The next big news? Foster failure! We (a term I must use loosely, as my boys didn't have a lot of choice) adopted Jayne, a chihuahua-terrier mix. She's a dainty little devil, who cleverly hid her Jack Russell-ness until I had completely fallen for her. (No, there is nothing wrong with Jack Russells, I just prefer to believe I am smarter than my dog, and Russells really challenge that belief.)
Anyway, Jaynie is a sweet girl. We've had to put up with teenage puppy tricks that we had forgotten - the interminable chewing, for example. She has devoured more rolls of toilet paper than all of the pups who've ever lived in our bathroom. I praised her last week because she only shredded a roll halfway, instead of making confetti out of the whole roll. She may be growing up!
Jayne is the happy recipient of two sweaters. She is such a girl, she loves 'em! At only ten pounds, she's a good size to knit for, too. Poor Harley, at 30 pounds, never gets sweaters!
I've spent a lot of time updating my Ravelry page with photos, so instead of going into details about the past, I'm going to start fresh!
My current project is a test knit, the Corona Sweater. It's a basic knit from the bottom up, in the round, close-fitting sweater with just a titch of color work and some cabled ribbing. So far, so good. I'm using Valley Yarns Northampton, and really loving this yarn.
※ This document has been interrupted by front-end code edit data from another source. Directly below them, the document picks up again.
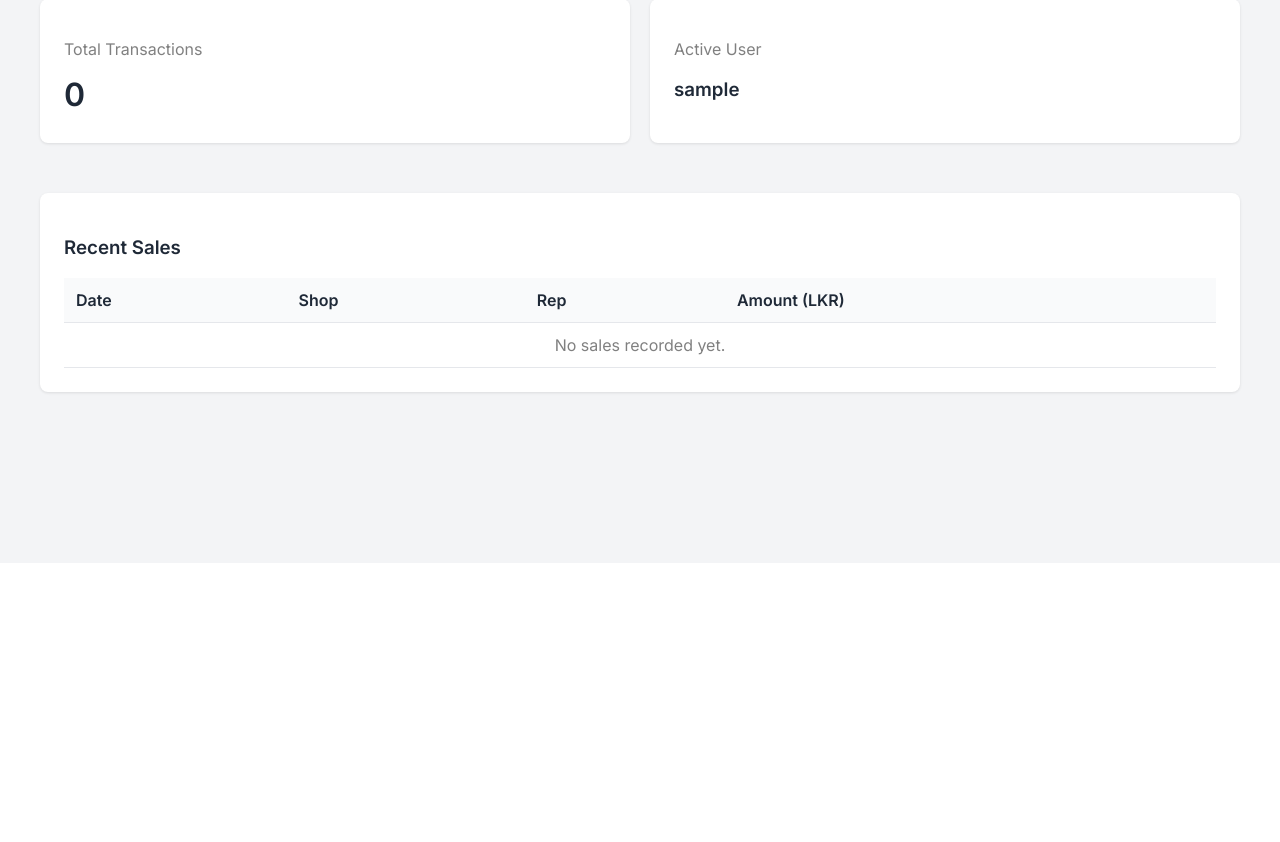
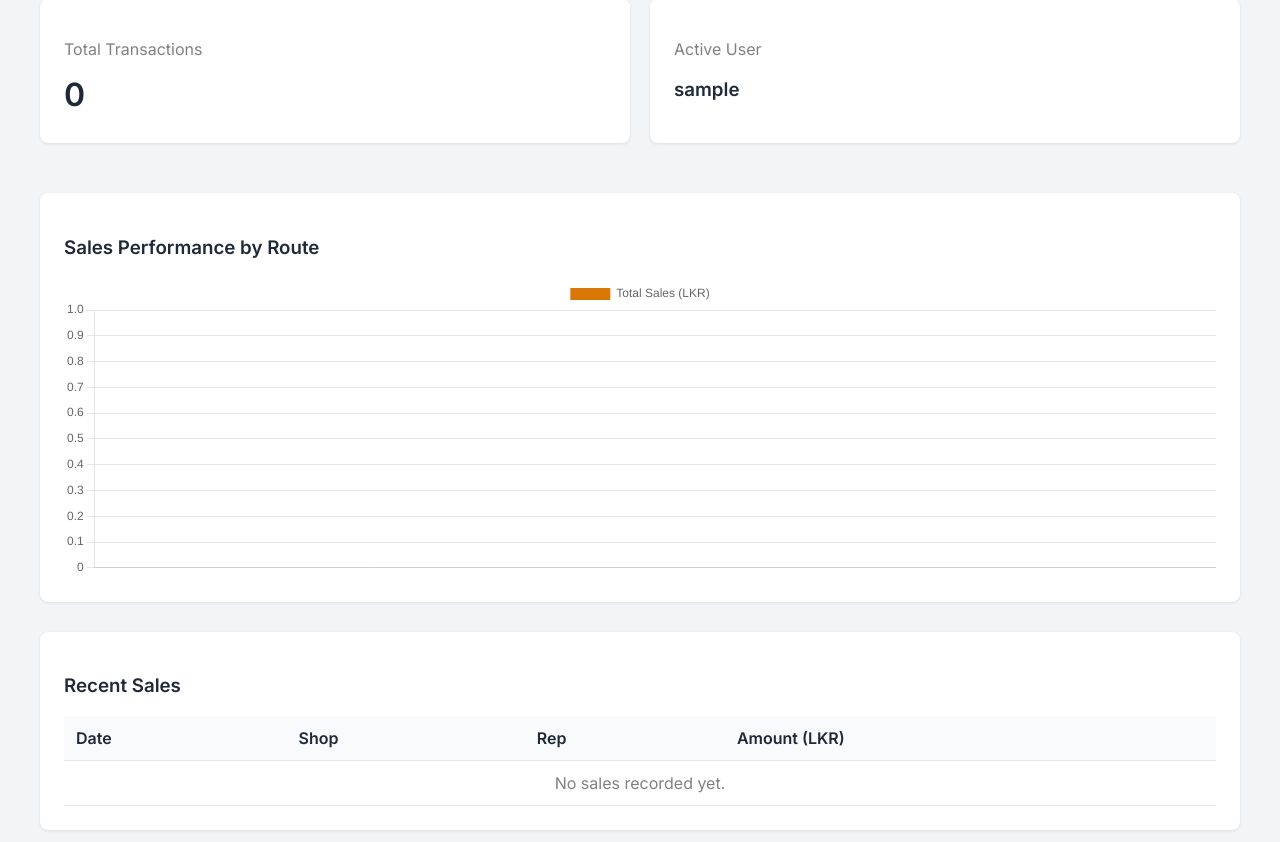
Before and after one commit to weenaath/sales-force-automation, a Django app: page / in a window 1280 px wide. Shown: the part 237-1079 px from the top of the page. Before the commit the page ends 633 px from the top, so only its background shows below. Run offline with Django 4.2, Linux system fonts and the light colour scheme; the visitor is signed in with stand-in values (Sample User, id 1); data that the repository does not hold is empty.

Commit message:
Add sales performance analytics to dashboard with Chart.js integration

```diff
--- a/sales_automation/templates/sales_automation/dashboard.html
+++ b/sales_automation/templates/sales_automation/dashboard.html
@@ -17,6 +17,45 @@
         <h3>{{ request.user.username }}</h3>
     </div>
 </div>
+
+<!-- Analytics Section -->
+<div class="card" style="margin-bottom: 30px;">
+    <h3>Sales Performance by Route</h3>
+    <div style="height: 300px;">
+        <canvas id="salesChart"></canvas>
+    </div>
+</div>
+
+<!-- Load Chart.js Library -->
+<script src="https://cdn.jsdelivr.net/npm/chart.js"></script>
+
+<script>
+    const ctx = document.getElementById('salesChart').getContext('2d');
+
+    // Get data from Django
+    const labels = {{ route_labels|safe }};
+    const data = {{ route_data|safe }};
+
+    new Chart(ctx, {
+        type: 'bar', // Try 'pie' or 'line' if you want!
+        data: {
+            labels: labels,
+            datasets: [{
+                label: 'Total Sales (LKR)',
+                data: data,
+                backgroundColor: '#d97706', // That Hettigoda Orange color
+                borderRadius: 4,
+            }]
+        },
+        options: {
+            responsive: true,
+            maintainAspectRatio: false,
+            scales: {
+                y: { beginAtZero: true }
+            }
+        }
+    });
+</script>
 
 <!-- Recent Sales Table -->
 <div class="card">
--- a/sales_automation/views.py
+++ b/sales_automation/views.py
@@ -1,3 +1,4 @@
+from django.db.models import Sum
 from django.shortcuts import render
 from django.contrib.auth.decorators import login_required
 from .models import SaleRecord, Shop, Route, SaleItem, Product
@@ -5,14 +6,31 @@ from django.http import JsonResponse
 import json
 
 @login_required
+@login_required
 def dashboard(request):
-    # Fetch Data
-    recent_sales = SaleRecord.objects.all().order_by('-date')[:10] # Last 10 sales
+    # 1. Recent Sales (Existing)
+    recent_sales = SaleRecord.objects.all().order_by('-date')[:10]
     total_sales_count = SaleRecord.objects.count()
+
+    # 2. Calculate Sales by Route (The New Analytics Logic)
+    # This translates to SQL: SELECT route, SUM(total) FROM sales GROUP BY route
+    sales_by_route = SaleRecord.objects.values('shop__route__name').annotate(
+        total=Sum('total_amount')
+    ).order_by('-total')
+
+    # 3. Prepare Data for Chart.js (Lists work best for JS)
+    route_labels = []
+    route_data = []
+
+    for item in sales_by_route:
+        route_labels.append(item['shop__route__name'])
+        route_data.append(float(item['total'])) # Convert Decimal to Float for JS
 
     context = {
         'recent_sales': recent_sales,
-        'total_sales_count': total_sales_count
+        'total_sales_count': total_sales_count,
+        'route_labels': json.dumps(route_labels), # Send as JSON string
+        'route_data': json.dumps(route_data),
     }
     return render(request, 'sales_automation/dashboard.html', context)
 
```
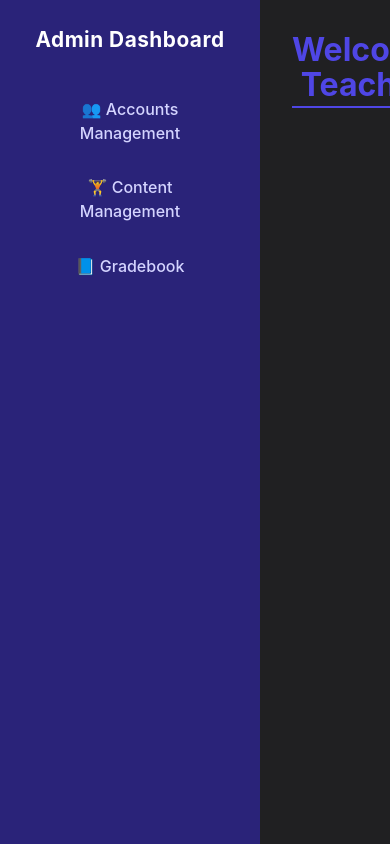
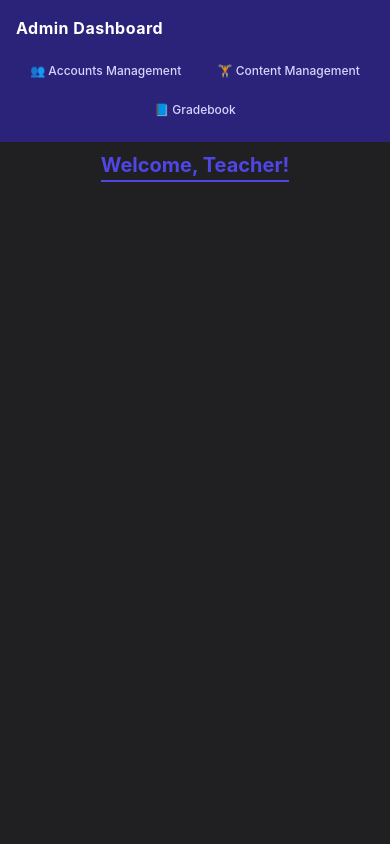
Before and after one commit to MarcJayce/Gamified-Interactive-Motion-Capture-Game, a React (Vite) app in the folder Client/: page /TeacherDashboard in a window 390 px wide. Built offline with nearby package versions, Linux system fonts and the light colour scheme; no server answers.

Commit message:
fixed mobile view

```diff
--- a/Client/src/Page-Css/StudentDashboard.css
+++ b/Client/src/Page-Css/StudentDashboard.css
@@ -186,7 +186,7 @@
 .profile-edit-form .disabled-input {
   opacity: 0.6;
   cursor: not-allowed;
-  background-color:  #e0e0e0;
+  background-color: #e0e0e0;
 }
 
 .profile-edit-form small {
@@ -210,12 +210,12 @@
   font-size: 1rem;
   cursor: pointer;
   transition: background-color 0.3s;
-  background-color: #007bff;
+  background-color: #3d4855;
   color: white;
 }
 
 .btn-edit:hover {
-  background-color: #0056b3;
+  background-color: #546374;
 }
 
 .btn-save,
@@ -229,12 +229,12 @@
 }
 
 .btn-save {
-  background-color: #28a745;
+  background-color: #73227a;
   color: white;
 }
 
 .btn-save:hover {
-  background-color: #218838;
+  background-color: #562175;
 }
 
 .btn-cancel {
@@ -256,7 +256,7 @@
 
 .save-message.success {
   background-color: #d4edda;
-  color: #155724;
+  color: #561a79;
   border: 1px solid #c3e6cb;
 }
 
@@ -338,3 +338,91 @@
     flex: 1;
   }
 }
+
+@media (max-width: 768px) {
+  .student-dashboard {
+    flex-direction: column;
+    align-items: center;
+    padding: 1rem;
+    width: 100%;
+    overflow-x: hidden;
+  }
+
+  .student-dashboard-header {
+    flex-direction: column;
+    text-align: center;
+    gap: 0.5rem;
+  }
+
+  .student-dashboard-tabs {
+    flex-wrap: wrap;
+    justify-content: center;
+    gap: 0.6rem;
+  }
+
+  .student-dashboard-card {
+    width: 95%;
+    margin: 0.5rem 0;
+  }
+
+  .leaderboard-header {
+    flex-direction: column;
+    align-items: flex-start;
+    gap: 0.8rem;
+    width: 100%;
+  }
+
+  .student-dashboard-main {
+    width: 100%;
+    overflow-x: auto;
+    padding: 1rem;
+  }
+
+  .leaderboard-wrapper {
+    width: 100%;
+    overflow-x: auto;
+    background-color: transparent;
+    padding: 0;
+    margin-top: 10px;
+    box-sizing: border-box;
+  }
+
+  .student-dashboard-table {
+    width: 100%;
+    border-collapse: collapse;
+    background-color: #1a1a8a;
+    border-radius: 10px;
+    overflow: hidden;
+    color: #fff;
+    text-align: center;
+    box-shadow: 0 4px 6px rgba(0, 0, 0, 0.2);
+  }
+
+  .student-dashboard-table th {
+    background-color: #2626b0;
+    color: #fff;
+    padding: 12px;
+    font-weight: 600;
+    text-transform: uppercase;
+  }
+
+  .student-dashboard-table td {
+    padding: 10px;
+    border-bottom: 1px solid rgba(255, 255, 255, 0.2);
+  }
+
+  .student-dashboard-table tr:last-child td {
+    border-bottom: none;
+  }
+
+  .student-dashboard-table tr:hover {
+    background-color: rgba(255, 255, 255, 0.1);
+  }
+
+  .student-dashboard-student {
+    width: 100%;
+    max-width: 100%;
+    overflow-x: hidden;
+    box-sizing: border-box;
+  }
+}
--- a/Client/src/Page-Css/TeacherDashboard.css
+++ b/Client/src/Page-Css/TeacherDashboard.css
@@ -18,6 +18,7 @@
   flex-direction: column;
   padding: 1.5rem;
   box-shadow: 2px 0 10px rgba(0, 0, 0, 0.3);
+  overflow-y: auto;
 }
 
 .teacher-dashboard .sidebar h2 {
@@ -27,6 +28,11 @@
   color: #ffffff;
   letter-spacing: 0.5px;
   margin-bottom: 2rem;
+}
+
+.teacher-dashboard .sidebar nav {
+  display: flex;
+  flex-direction: column;
 }
 
 .teacher-dashboard .sidebar nav a {
@@ -71,9 +77,112 @@
   color: white;
   box-shadow: 0 4px 12px rgba(0, 0, 0, 0.25);
   transition: transform 0.3s ease, box-shadow 0.3s ease;
+  margin-bottom: 1rem;
 }
 
 .teacher-dashboard .card:hover {
   transform: translateY(-4px);
   box-shadow: 0 8px 16px rgba(0, 0, 0, 0.35);
 }
+
+/* Mobile Responsive */
+@media (max-width: 768px) {
+  .teacher-dashboard {
+    flex-direction: column;
+    overflow: hidden;
+  }
+
+  .teacher-dashboard .sidebar {
+    width: 100%;
+    padding: 1rem;
+    box-shadow: 0 2px 10px rgba(0, 0, 0, 0.3);
+    overflow-y: visible;
+    flex-shrink: 0;
+  }
+
+  .teacher-dashboard .sidebar h2 {
+    font-size: 1.1rem;
+    margin-bottom: 1rem;
+    text-align: left;
+  }
+
+  .teacher-dashboard .sidebar nav {
+    display: flex;
+    flex-direction: row;
+    flex-wrap: wrap;
+    gap: 0.5rem;
+  }
+
+  .teacher-dashboard .sidebar nav a {
+    font-size: 0.85rem;
+    padding: 0.5rem 0.8rem;
+    margin-bottom: 0;
+    flex: 1 1 auto;
+    text-align: center;
+    min-width: fit-content;
+  }
+
+  .teacher-dashboard .main-content {
+    flex: 1;
+    padding: 1rem;
+    overflow-y: auto;
+    -webkit-overflow-scrolling: touch;
+  }
+
+  .teacher-dashboard .main-content h1 {
+    font-size: 1.5rem;
+    margin-bottom: 1rem;
+  }
+
+  .teacher-dashboard .card {
+    padding: 1rem;
+  }
+
+  /* Override Tailwind's flex justify-between on mobile */
+  .teacher-dashboard .main-content .flex.justify-between {
+    flex-direction: column !important;
+    align-items: flex-start !important;
+    gap: 1rem;
+  }
+
+  /* Make button container full width */
+  .teacher-dashboard .main-content .flex.gap-2 {
+    width: 100%;
+    justify-content: stretch;
+  }
+
+  /* Make buttons equal width on mobile */
+  .teacher-dashboard .main-content .flex.gap-2 button {
+    flex: 1;
+    min-width: 0;
+  }
+}
+
+/* Extra small devices */
+@media (max-width: 480px) {
+  .teacher-dashboard .sidebar h2 {
+    font-size: 1rem;
+  }
+
+  .teacher-dashboard .sidebar nav a {
+    font-size: 0.75rem;
+    padding: 0.4rem 0.6rem;
+  }
+
+  .teacher-dashboard .main-content {
+    padding: 0.75rem;
+  }
+
+  .teacher-dashboard .main-content h1 {
+    font-size: 1.25rem;
+  }
+
+  .teacher-dashboard .card {
+    padding: 0.75rem;
+  }
+
+  .teacher-dashboard .main-content .flex.gap-2 button {
+    font-size: 0.8rem;
+    padding: 0.5rem 0.4rem;
+  }
+}
--- a/Client/src/Pages/StudentDashboard.tsx
+++ b/Client/src/Pages/StudentDashboard.tsx
@@ -401,6 +401,7 @@ const StudentDashboard: React.FC = () => {
             ) : students.length === 0 ? (
               <p>No scores available yet.</p>
             ) : (
+              <div className="leaderboard-wrapper">
                 <table className="student-dashboard-table">
                   <thead>
                     <tr>
@@ -413,9 +414,7 @@ const StudentDashboard: React.FC = () => {
                   <tbody>
                     {getLeaderboardData().map((student, index) => (
                       <tr key={student.id}>
-                      <td>
-                        {index === 0 ? "🥇" : index === 1 ? "🥈" : index === 2 ? "🥉" : index + 1}
-                      </td>
+                        <td>{index === 0 ? "🥇" : index === 1 ? "🥈" : index === 2 ? "🥉" : index + 1}</td>
                         <td>{student.name}</td>
                         <td>{student.totalScore}</td>
                         <td>
@@ -427,6 +426,7 @@ const StudentDashboard: React.FC = () => {
                     ))}
                   </tbody>
                 </table>
+              </div>
             )}
           </div>
         )}
```
Lines whose indentation alone changed are shown as unchanged.
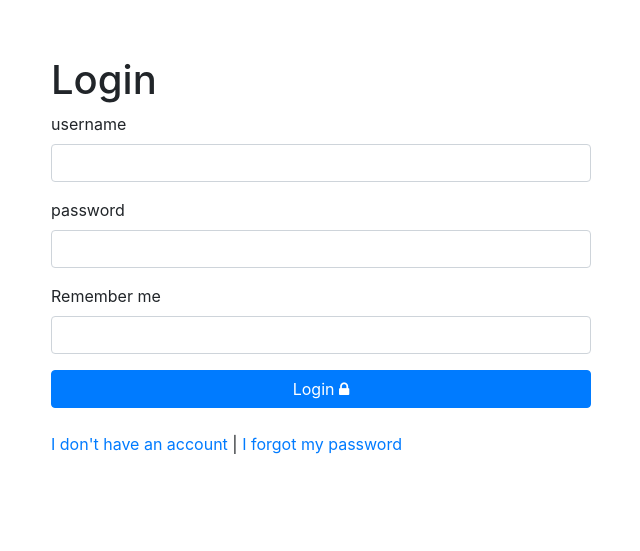
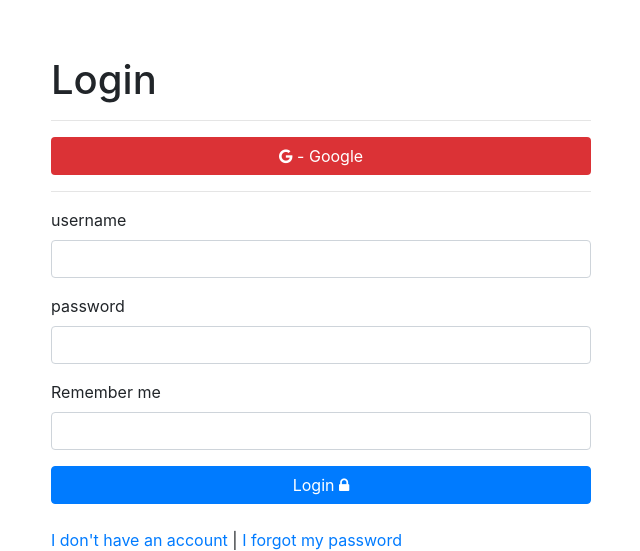
Before and after one commit to giorgiopagnoni/symfony4-user, a Symfony app: template templates/user/security/login.html.twig in a window 1280 px wide. Shown: the part 56-607 px from the top of the page, without its empty margins (319-959 px from the left). Run offline with Twig, Linux system fonts and the light colour scheme; the template is opened without the code that fills it, so the values that code supplies are empty; form fields are guessed from the names that the template uses; some libraries are stand-ins or nearby versions.

Commit message:
move google button to login page

```diff
--- a/templates/user/security/login.html.twig
+++ b/templates/user/security/login.html.twig
@@ -5,6 +5,13 @@
         <div class="row justify-content-center">
             <div class="col-md-6">
                 <h1>{{ 'user.login'|trans }}</h1>
+
+                <hr>
+                <a href="{{ path('security_connect_google') }}" class="btn btn-default btn-block connect-with-google">
+                    <i class="fa fa-google" aria-hidden="true"></i> -
+                    Google</a>
+                <hr>
+
                 {% if error %}
                     <div class="alert alert-danger">
                         {{ error.messageKey|trans(error.messageData, 'security') }}
```
Also changed, not shown: templates/user/register.html.twig (+0 -7 lines).
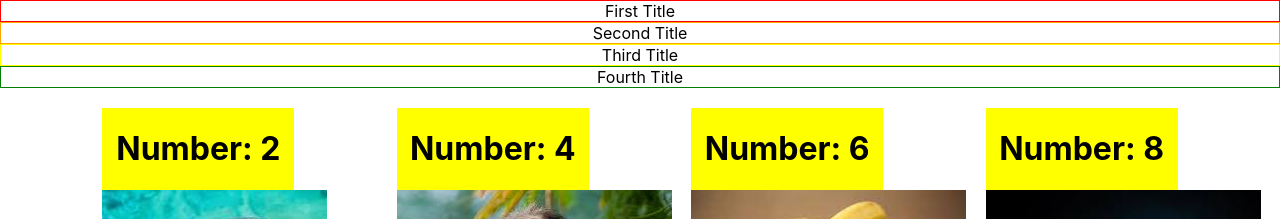
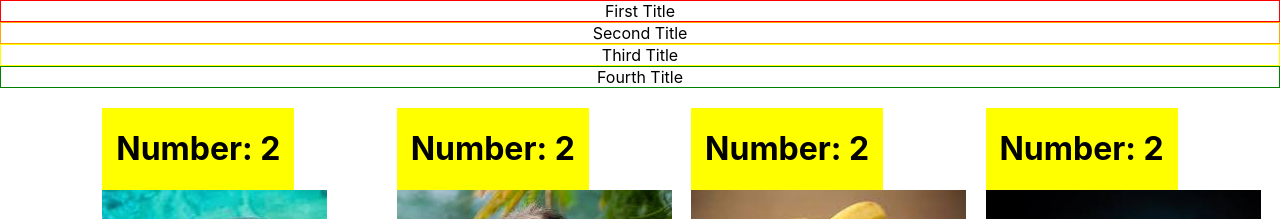
Before and after one commit to JoshuaJonesTS/basic-react-practice, a React (Create React App) app: page / in a window 1280 px wide. Shown: the top 219 px of the page. Built offline with nearby package versions, Linux system fonts and the light colour scheme.

Commit message:
Display images via mapping

```diff
--- a/src/App.js
+++ b/src/App.js
@@ -7,6 +7,20 @@ import image3 from '../src/images/image-3.jpg'
 import image4 from '../src/images/image-4.jpg'
 
 function App() {
+  const imageObj = [
+    {
+      photo: image
+    },
+    {
+      photo: image2
+    },
+    {
+      photo: image3
+    },
+    {
+      photo: image4
+    }
+  ];
   return (
     <div className="App">
      <Header title={"First Title"} borderColor={"red"}></Header>
@@ -19,10 +33,13 @@ function App() {
       flex: "flex-wrap",
       justifyContent: "space-evenly"
      }}>
-      <Square picture={image} number={1}/>
-      <Square picture={image2} number={2}/>
-      <Square picture={image3} number={3}/>
-      <Square picture={image4} number={4}/>
+      {
+        imageObj.map(imageT => {
+          return (
+            <Square picture={imageT.photo} number={1}/>
+          );
+        })
+      }
      </div>
     </div>
   );
```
It's super cushy and the color has lots of depth.
Forty-something knitter, married to a forty-somthing boy genius (Khi), parent of a 13-year-old rock star(Sandman), lap for three dogs (Jayne, Harley, and Machiavelli). Soon to be auntie to Captain America.